→ **Data extracts**:

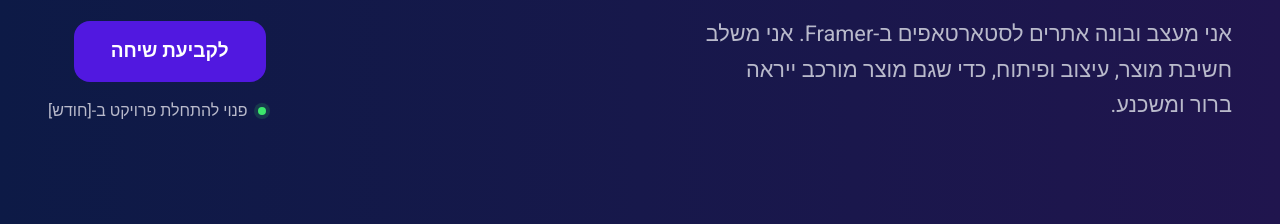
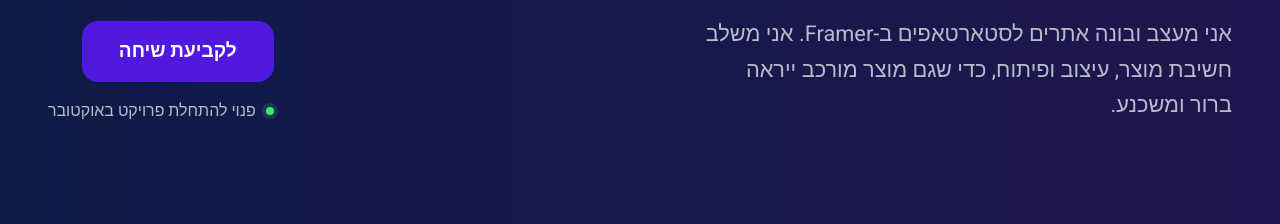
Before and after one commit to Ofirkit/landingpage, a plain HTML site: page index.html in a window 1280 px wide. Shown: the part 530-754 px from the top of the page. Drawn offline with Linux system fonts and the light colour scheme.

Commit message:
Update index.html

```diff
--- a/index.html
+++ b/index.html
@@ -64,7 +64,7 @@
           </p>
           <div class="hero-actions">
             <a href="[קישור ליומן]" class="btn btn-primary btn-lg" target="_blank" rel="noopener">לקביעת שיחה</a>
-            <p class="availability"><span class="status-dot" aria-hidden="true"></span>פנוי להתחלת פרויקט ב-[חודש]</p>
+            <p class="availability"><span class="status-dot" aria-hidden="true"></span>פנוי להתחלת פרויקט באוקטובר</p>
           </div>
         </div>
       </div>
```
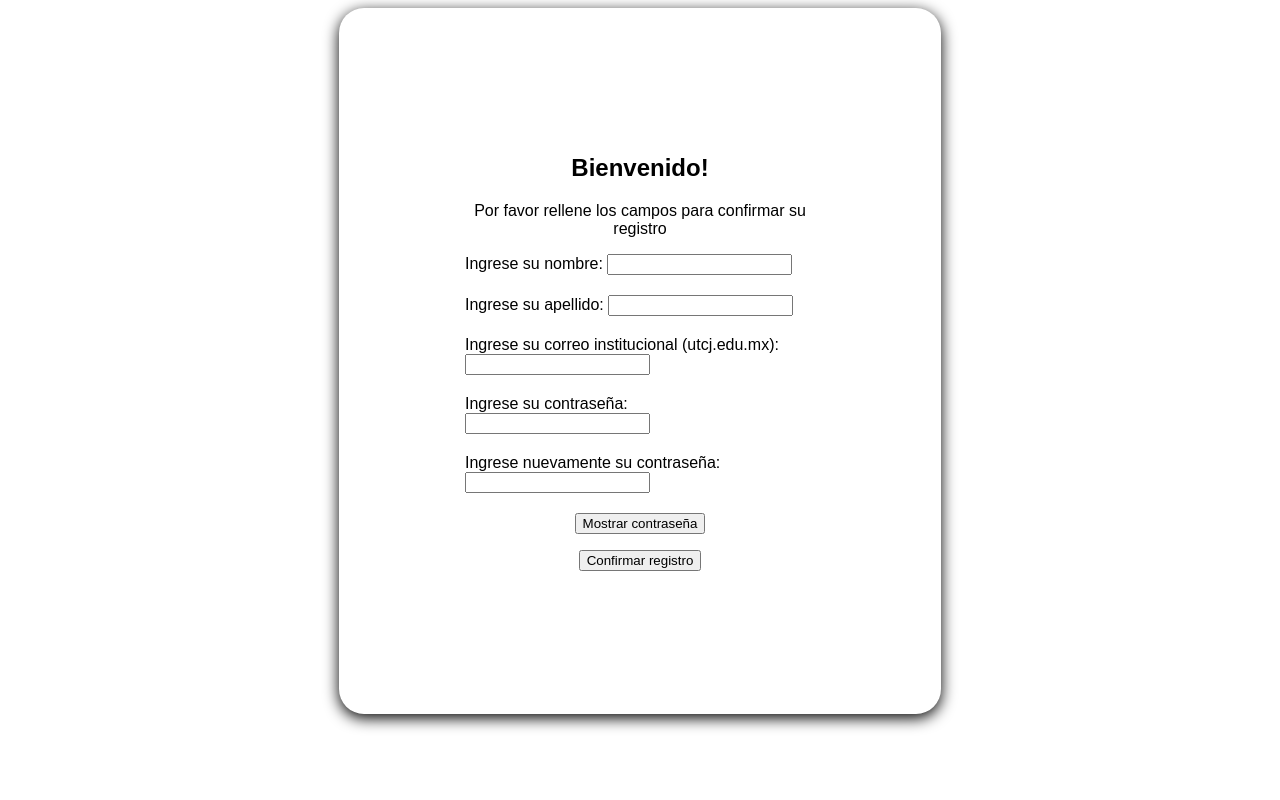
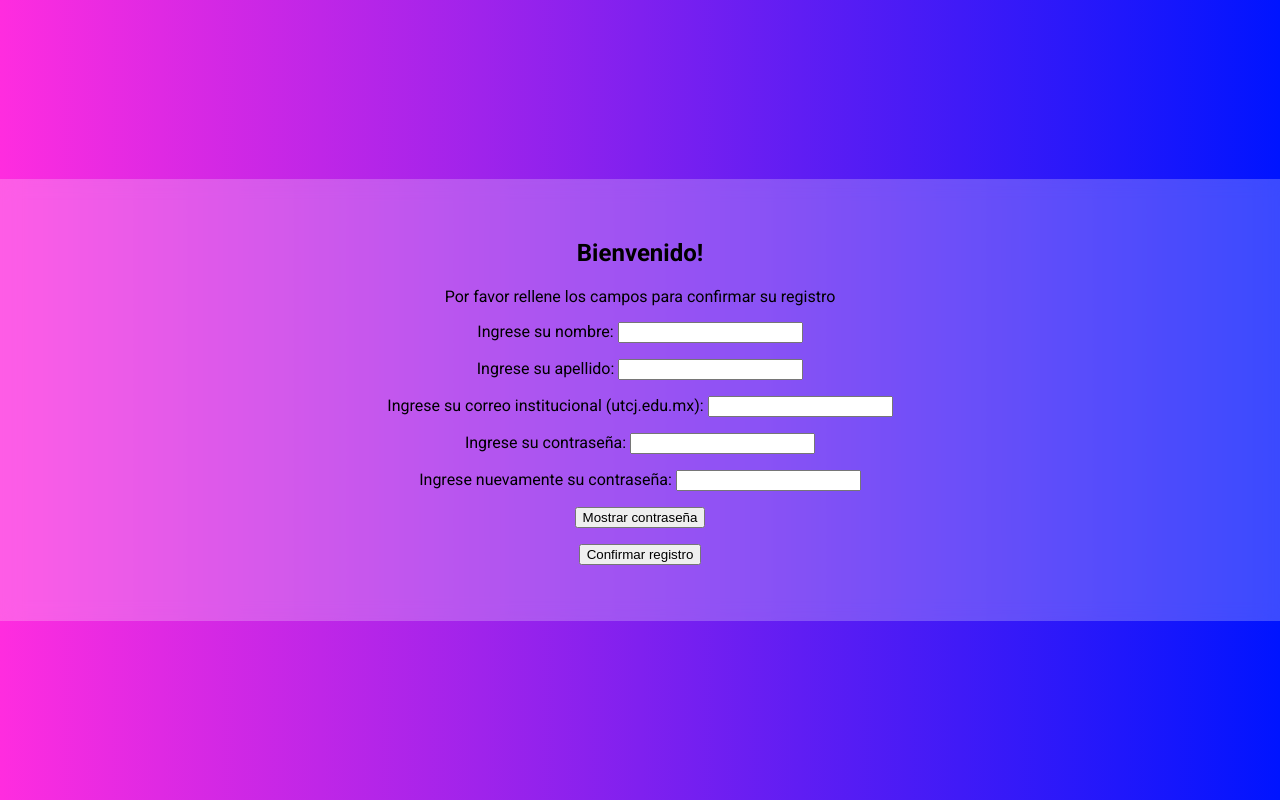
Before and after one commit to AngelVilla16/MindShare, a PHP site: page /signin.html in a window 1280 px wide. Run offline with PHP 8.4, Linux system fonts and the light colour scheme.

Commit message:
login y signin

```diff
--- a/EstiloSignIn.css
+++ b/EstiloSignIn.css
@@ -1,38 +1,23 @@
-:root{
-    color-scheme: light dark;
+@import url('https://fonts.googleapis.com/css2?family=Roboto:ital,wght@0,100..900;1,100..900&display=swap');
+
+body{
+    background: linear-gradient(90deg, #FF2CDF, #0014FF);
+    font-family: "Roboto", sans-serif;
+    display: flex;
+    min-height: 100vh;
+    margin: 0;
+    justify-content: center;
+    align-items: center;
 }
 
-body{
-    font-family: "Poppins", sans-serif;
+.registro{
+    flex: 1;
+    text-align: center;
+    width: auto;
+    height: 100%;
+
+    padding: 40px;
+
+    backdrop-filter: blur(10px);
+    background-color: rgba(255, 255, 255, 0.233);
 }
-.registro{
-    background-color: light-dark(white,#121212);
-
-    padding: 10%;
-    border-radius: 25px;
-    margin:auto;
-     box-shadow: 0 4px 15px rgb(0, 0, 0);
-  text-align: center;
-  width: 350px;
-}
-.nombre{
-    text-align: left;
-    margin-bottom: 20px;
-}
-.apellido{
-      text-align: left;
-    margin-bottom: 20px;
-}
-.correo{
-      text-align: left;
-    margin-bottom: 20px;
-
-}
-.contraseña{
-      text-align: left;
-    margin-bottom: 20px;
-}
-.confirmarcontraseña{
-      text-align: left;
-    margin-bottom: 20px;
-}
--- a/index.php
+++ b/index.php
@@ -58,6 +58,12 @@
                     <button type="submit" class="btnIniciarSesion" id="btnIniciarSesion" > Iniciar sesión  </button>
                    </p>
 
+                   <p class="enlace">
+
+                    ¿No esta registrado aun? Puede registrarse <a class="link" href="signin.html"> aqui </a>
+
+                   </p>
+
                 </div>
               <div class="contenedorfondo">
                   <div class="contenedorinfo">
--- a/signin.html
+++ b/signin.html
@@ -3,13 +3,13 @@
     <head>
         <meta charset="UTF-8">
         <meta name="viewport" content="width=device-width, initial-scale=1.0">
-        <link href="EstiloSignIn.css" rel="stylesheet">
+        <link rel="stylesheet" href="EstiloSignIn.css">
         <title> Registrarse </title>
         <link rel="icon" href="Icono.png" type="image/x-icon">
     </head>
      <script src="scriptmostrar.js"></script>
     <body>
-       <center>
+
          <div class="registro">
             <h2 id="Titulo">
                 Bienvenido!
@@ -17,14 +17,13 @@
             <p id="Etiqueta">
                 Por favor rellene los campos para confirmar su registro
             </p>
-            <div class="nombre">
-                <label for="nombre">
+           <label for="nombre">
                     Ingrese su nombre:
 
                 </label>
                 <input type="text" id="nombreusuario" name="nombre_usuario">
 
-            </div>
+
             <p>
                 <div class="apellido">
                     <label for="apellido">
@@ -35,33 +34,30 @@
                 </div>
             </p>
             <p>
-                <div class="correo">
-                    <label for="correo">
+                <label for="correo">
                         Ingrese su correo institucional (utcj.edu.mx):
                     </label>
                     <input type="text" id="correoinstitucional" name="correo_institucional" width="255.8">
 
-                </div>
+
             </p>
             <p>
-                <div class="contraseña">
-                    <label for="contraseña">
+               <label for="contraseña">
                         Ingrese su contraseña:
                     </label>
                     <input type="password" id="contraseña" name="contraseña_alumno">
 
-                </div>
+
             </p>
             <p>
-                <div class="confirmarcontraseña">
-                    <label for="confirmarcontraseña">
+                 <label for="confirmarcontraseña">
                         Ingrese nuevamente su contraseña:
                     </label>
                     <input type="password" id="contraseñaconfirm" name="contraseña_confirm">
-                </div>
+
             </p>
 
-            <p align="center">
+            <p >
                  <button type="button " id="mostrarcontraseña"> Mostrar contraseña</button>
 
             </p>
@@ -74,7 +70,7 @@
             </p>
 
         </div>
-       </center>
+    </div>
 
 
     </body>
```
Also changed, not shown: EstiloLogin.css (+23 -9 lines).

→ **What you need to do**: Write the data above out exactly. Leave out any pictures.

→ **Task solution**:
Before and after one commit to Ofirkit/landingpage, a plain HTML site: page index.html in a window 1280 px wide. Shown: the part 530-754 px from the top of the page. Drawn offline with Linux system fonts and the light colour scheme.

Commit message:
Update index.html

```diff
--- a/index.html
+++ b/index.html
@@ -64,7 +64,7 @@
           </p>
           <div class="hero-actions">
             <a href="[קישור ליומן]" class="btn btn-primary btn-lg" target="_blank" rel="noopener">לקביעת שיחה</a>
-            <p class="availability"><span class="status-dot" aria-hidden="true"></span>פנוי להתחלת פרויקט ב-[חודש]</p>
+            <p class="availability"><span class="status-dot" aria-hidden="true"></span>פנוי להתחלת פרויקט באוקטובר</p>
           </div>
         </div>
       </div>
```
Before and after one commit to AngelVilla16/MindShare, a PHP site: page /signin.html in a window 1280 px wide. Run offline with PHP 8.4, Linux system fonts and the light colour scheme.

Commit message:
login y signin

```diff
--- a/EstiloSignIn.css
+++ b/EstiloSignIn.css
@@ -1,38 +1,23 @@
-:root{
-    color-scheme: light dark;
+@import url('https://fonts.googleapis.com/css2?family=Roboto:ital,wght@0,100..900;1,100..900&display=swap');
+
+body{
+    background: linear-gradient(90deg, #FF2CDF, #0014FF);
+    font-family: "Roboto", sans-serif;
+    display: flex;
+    min-height: 100vh;
+    margin: 0;
+    justify-content: center;
+    align-items: center;
 }
 
-body{
-    font-family: "Poppins", sans-serif;
+.registro{
+    flex: 1;
+    text-align: center;
+    width: auto;
+    height: 100%;
+
+    padding: 40px;
+
+    backdrop-filter: blur(10px);
+    background-color: rgba(255, 255, 255, 0.233);
 }
-.registro{
-    background-color: light-dark(white,#121212);
-
-    padding: 10%;
-    border-radius: 25px;
-    margin:auto;
-     box-shadow: 0 4px 15px rgb(0, 0, 0);
-  text-align: center;
-  width: 350px;
-}
-.nombre{
-    text-align: left;
-    margin-bottom: 20px;
-}
-.apellido{
-      text-align: left;
-    margin-bottom: 20px;
-}
-.correo{
-      text-align: left;
-    margin-bottom: 20px;
-
-}
-.contraseña{
-      text-align: left;
-    margin-bottom: 20px;
-}
-.confirmarcontraseña{
-      text-align: left;
-    margin-bottom: 20px;
-}
--- a/index.php
+++ b/index.php
@@ -58,6 +58,12 @@
                     <button type="submit" class="btnIniciarSesion" id="btnIniciarSesion" > Iniciar sesión  </button>
                    </p>
 
+                   <p class="enlace">
+
+                    ¿No esta registrado aun? Puede registrarse <a class="link" href="signin.html"> aqui </a>
+
+                   </p>
+
                 </div>
               <div class="contenedorfondo">
                   <div class="contenedorinfo">
--- a/signin.html
+++ b/signin.html
@@ -3,13 +3,13 @@
     <head>
         <meta charset="UTF-8">
         <meta name="viewport" content="width=device-width, initial-scale=1.0">
-        <link href="EstiloSignIn.css" rel="stylesheet">
+        <link rel="stylesheet" href="EstiloSignIn.css">
         <title> Registrarse </title>
         <link rel="icon" href="Icono.png" type="image/x-icon">
     </head>
      <script src="scriptmostrar.js"></script>
     <body>
-       <center>
+
          <div class="registro">
             <h2 id="Titulo">
                 Bienvenido!
@@ -17,14 +17,13 @@
             <p id="Etiqueta">
                 Por favor rellene los campos para confirmar su registro
             </p>
-            <div class="nombre">
-                <label for="nombre">
+           <label for="nombre">
                     Ingrese su nombre:
 
                 </label>
                 <input type="text" id="nombreusuario" name="nombre_usuario">
 
-            </div>
+
             <p>
                 <div class="apellido">
                     <label for="apellido">
@@ -35,33 +34,30 @@
                 </div>
             </p>
             <p>
-                <div class="correo">
-                    <label for="correo">
+                <label for="correo">
                         Ingrese su correo institucional (utcj.edu.mx):
                     </label>
                     <input type="text" id="correoinstitucional" name="correo_institucional" width="255.8">
 
-                </div>
+
             </p>
             <p>
-                <div class="contraseña">
-                    <label for="contraseña">
+               <label for="contraseña">
                         Ingrese su contraseña:
                     </label>
                     <input type="password" id="contraseña" name="contraseña_alumno">
 
-                </div>
+
             </p>
             <p>
-                <div class="confirmarcontraseña">
-                    <label for="confirmarcontraseña">
+                 <label for="confirmarcontraseña">
                         Ingrese nuevamente su contraseña:
                     </label>
                     <input type="password" id="contraseñaconfirm" name="contraseña_confirm">
-                </div>
+
             </p>
 
-            <p align="center">
+            <p >
                  <button type="button " id="mostrarcontraseña"> Mostrar contraseña</button>
 
             </p>
@@ -74,7 +70,7 @@
             </p>
 
         </div>
-       </center>
+    </div>
 
 
     </body>
```
Also changed, not shown: EstiloLogin.css (+23 -9 lines).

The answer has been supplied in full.